How do you measure influence? As a bylined writer for all the UK press – including one of the biggest and most influential newspaper websites in the world -in the last seven days I have had one three page spread in a national newspaper, two double page spreads in another national newspaper, two single page stories in yet another two more national newspapers, two double page spreads in national women’s magazines and a couple went on national TV on Monday. And every single one of those interviewees found their way to me via my sell my story website, Featureworld. Did Klout measure how many millions read those stories or watched that couple on TV? Mmmm… thought not.
Klout is more divisive than a school playground and places people into boxes
Anything that lumps people into bizarre ‘categories’ – and then encourages that person to brag ‘look everyone at how popular I am’ by tweeting their Klout ‘score’ should be viewed with scepticism. For the uninitiated a brief overview of the polite Klout names for each Twitter user (although Klout claim they take Facebook, LinkedIn, WordPress and an array of other social websites when they calculate your ‘score’) – with my view of their real meanings:
Observer: you just sit there, bringing nothing to Twitter’s table
Explorer: Trying your best but you have a Twitter mountain to climb
Dabbler: You’ve been doing Twitter a while but still don’t have a clue
Conversationalist: You think you’re clever with your witty retorts
Syndicator: You like to think you’re trendy with your finger on the super trendy pulse
Curator: You have Twitter OCD – do you have a life?
Activist: Using Twitter to ram home your message
Feeder: A shameless gossip
Socializer: Stuff work – you’re forever seeking the next party
Networker: Get you and your ambition to climb the Twitter tree!
Specialist: Always droning on about your favourite subject – you, your business, you or you.
Thought leader: A mini-politician, you push your self-righteous views onto others.
Broadcaster: Don’t you ever stop to listen to what anyone else has to say?
Pundit: Almost a #celebrity# – well actually with your fascinating tweets you think you already are.
Celebrity: All hail the Twitter king or queen. You can be as boring as you want – your little followers will RT you and be still grateful for any crumbs (such as you deeming to @mention them.)
Klout takes the enjoyment out of Twitter
Apparently Klout takes account of how influential the people are who you engage with so unless you want your Klout score to freefall don’t bother talking to Johnny whose only follower is his mum.
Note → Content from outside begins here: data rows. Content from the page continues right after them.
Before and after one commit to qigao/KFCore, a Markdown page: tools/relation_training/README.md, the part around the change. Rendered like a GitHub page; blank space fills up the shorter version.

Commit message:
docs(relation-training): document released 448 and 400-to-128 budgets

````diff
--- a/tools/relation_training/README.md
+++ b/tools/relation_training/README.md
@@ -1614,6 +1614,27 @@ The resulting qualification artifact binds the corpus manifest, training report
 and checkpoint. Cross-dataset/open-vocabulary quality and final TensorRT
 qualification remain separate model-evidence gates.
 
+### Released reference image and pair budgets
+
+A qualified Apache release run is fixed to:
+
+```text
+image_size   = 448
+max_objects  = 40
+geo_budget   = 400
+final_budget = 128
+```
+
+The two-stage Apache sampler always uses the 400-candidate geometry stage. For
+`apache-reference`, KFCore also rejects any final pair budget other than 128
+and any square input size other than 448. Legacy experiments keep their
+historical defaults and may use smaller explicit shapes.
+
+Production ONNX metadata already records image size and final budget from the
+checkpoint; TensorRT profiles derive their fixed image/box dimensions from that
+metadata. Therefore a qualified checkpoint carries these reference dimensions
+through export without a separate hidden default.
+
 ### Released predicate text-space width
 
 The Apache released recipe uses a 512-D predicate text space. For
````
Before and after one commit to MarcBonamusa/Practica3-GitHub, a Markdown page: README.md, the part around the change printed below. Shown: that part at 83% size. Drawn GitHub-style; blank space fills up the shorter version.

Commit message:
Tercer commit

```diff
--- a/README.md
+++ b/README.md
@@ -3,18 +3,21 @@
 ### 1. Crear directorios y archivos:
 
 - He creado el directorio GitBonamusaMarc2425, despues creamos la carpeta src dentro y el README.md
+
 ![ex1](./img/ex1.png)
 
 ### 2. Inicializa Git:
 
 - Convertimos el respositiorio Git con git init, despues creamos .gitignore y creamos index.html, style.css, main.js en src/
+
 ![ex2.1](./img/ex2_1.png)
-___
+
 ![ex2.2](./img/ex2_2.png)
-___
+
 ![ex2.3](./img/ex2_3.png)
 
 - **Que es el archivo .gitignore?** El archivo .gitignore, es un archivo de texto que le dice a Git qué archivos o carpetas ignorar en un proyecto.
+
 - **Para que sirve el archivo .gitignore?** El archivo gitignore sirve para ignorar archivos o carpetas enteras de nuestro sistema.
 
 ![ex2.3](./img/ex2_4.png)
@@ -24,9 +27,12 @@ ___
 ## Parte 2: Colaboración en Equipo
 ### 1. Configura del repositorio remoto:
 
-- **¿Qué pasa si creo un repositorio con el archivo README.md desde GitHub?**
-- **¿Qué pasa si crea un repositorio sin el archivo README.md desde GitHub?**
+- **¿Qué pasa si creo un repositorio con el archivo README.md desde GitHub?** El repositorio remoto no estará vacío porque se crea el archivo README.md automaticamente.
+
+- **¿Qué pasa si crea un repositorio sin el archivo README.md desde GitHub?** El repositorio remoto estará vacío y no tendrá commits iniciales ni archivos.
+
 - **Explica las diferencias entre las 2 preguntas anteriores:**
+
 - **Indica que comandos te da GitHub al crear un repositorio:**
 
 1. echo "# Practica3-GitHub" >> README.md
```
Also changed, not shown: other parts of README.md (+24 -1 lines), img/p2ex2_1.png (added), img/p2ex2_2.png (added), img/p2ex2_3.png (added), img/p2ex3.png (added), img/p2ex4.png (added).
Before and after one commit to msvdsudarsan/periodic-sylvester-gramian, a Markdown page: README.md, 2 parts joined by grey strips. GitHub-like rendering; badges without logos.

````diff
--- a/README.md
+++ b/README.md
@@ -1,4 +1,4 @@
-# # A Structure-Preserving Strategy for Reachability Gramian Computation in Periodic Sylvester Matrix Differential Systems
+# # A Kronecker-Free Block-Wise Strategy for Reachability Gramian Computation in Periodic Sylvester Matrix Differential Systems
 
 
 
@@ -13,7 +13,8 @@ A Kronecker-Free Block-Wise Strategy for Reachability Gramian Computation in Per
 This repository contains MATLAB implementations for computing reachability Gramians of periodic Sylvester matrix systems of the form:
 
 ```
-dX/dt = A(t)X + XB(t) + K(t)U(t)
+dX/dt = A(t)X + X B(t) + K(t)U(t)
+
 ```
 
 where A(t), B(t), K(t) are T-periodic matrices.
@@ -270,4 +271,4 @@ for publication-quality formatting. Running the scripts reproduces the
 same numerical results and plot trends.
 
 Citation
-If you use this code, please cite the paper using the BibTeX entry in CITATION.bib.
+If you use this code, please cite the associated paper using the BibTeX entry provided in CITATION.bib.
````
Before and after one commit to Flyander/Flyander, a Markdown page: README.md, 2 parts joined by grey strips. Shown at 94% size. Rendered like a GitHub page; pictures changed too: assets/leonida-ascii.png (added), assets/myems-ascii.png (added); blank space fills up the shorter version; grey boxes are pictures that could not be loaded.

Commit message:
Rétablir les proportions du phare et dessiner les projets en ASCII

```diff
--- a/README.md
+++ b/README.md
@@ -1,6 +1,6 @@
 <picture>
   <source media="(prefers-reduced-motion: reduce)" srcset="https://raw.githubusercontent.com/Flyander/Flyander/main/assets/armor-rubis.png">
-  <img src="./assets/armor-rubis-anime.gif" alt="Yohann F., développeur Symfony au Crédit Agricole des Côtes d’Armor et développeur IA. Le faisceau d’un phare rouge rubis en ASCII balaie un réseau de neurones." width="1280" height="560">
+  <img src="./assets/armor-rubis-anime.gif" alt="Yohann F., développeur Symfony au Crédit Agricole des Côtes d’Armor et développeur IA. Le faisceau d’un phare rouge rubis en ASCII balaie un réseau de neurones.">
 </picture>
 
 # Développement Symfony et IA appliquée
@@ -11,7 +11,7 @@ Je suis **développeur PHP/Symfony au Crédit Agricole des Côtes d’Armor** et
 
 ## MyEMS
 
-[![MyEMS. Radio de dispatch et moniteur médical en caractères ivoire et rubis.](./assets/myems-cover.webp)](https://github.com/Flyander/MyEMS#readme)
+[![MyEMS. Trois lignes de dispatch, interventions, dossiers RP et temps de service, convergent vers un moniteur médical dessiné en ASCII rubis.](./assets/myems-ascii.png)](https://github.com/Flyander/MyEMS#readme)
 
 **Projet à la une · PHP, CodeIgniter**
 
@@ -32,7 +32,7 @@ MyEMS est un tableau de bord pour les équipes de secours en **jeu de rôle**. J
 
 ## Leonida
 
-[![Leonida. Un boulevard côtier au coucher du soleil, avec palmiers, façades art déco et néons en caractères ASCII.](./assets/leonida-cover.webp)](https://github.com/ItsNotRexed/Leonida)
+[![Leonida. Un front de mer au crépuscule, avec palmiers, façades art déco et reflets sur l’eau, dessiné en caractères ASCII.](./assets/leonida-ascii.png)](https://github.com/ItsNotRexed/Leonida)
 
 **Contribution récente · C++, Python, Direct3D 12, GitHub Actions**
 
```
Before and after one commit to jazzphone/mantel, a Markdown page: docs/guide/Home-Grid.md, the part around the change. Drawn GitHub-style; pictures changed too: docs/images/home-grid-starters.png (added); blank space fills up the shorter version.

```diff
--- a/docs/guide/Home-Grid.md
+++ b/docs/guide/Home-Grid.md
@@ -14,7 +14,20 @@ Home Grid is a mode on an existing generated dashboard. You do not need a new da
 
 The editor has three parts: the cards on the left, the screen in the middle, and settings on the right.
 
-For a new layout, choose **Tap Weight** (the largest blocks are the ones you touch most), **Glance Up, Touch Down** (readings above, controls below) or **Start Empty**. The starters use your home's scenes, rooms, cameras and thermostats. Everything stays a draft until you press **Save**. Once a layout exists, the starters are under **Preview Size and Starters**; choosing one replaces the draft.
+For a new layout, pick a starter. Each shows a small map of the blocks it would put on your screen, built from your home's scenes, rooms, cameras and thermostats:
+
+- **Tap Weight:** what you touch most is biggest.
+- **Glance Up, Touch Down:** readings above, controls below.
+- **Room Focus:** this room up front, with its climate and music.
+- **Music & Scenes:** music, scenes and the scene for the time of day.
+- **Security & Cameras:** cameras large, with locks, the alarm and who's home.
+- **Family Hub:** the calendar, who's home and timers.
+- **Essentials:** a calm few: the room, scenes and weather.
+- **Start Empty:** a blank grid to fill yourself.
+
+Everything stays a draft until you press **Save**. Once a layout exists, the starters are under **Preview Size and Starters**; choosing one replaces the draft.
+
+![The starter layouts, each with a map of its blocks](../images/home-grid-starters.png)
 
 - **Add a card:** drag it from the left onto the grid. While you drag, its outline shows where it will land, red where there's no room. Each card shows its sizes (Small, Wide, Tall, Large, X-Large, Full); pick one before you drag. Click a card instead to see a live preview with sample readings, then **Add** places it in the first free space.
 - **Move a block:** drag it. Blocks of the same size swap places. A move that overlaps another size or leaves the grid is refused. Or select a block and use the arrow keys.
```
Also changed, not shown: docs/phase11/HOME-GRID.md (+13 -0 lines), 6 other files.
Instead, concentrate on giving a Twitter wave (the @mention) to those who can give you more ‘Klout influence.’ You can also become obsessed by your ‘score’ – if you are engaged by ‘influencers’ with a high score (or not), your true reach, your amplification or your network – an utterly baffling array of ‘scores’, which are inadequately defined, which go up and down – or bump along the bottom if you’re in the Twitter corner with the dunce’s hat. I’m sure it won’t be long before I am selling the story: Klout ruined my life or Banker claims Klout score ruined his career prospects. You have been warned…
Do you agree with me about Klout or have I been a little mean? Do let me know…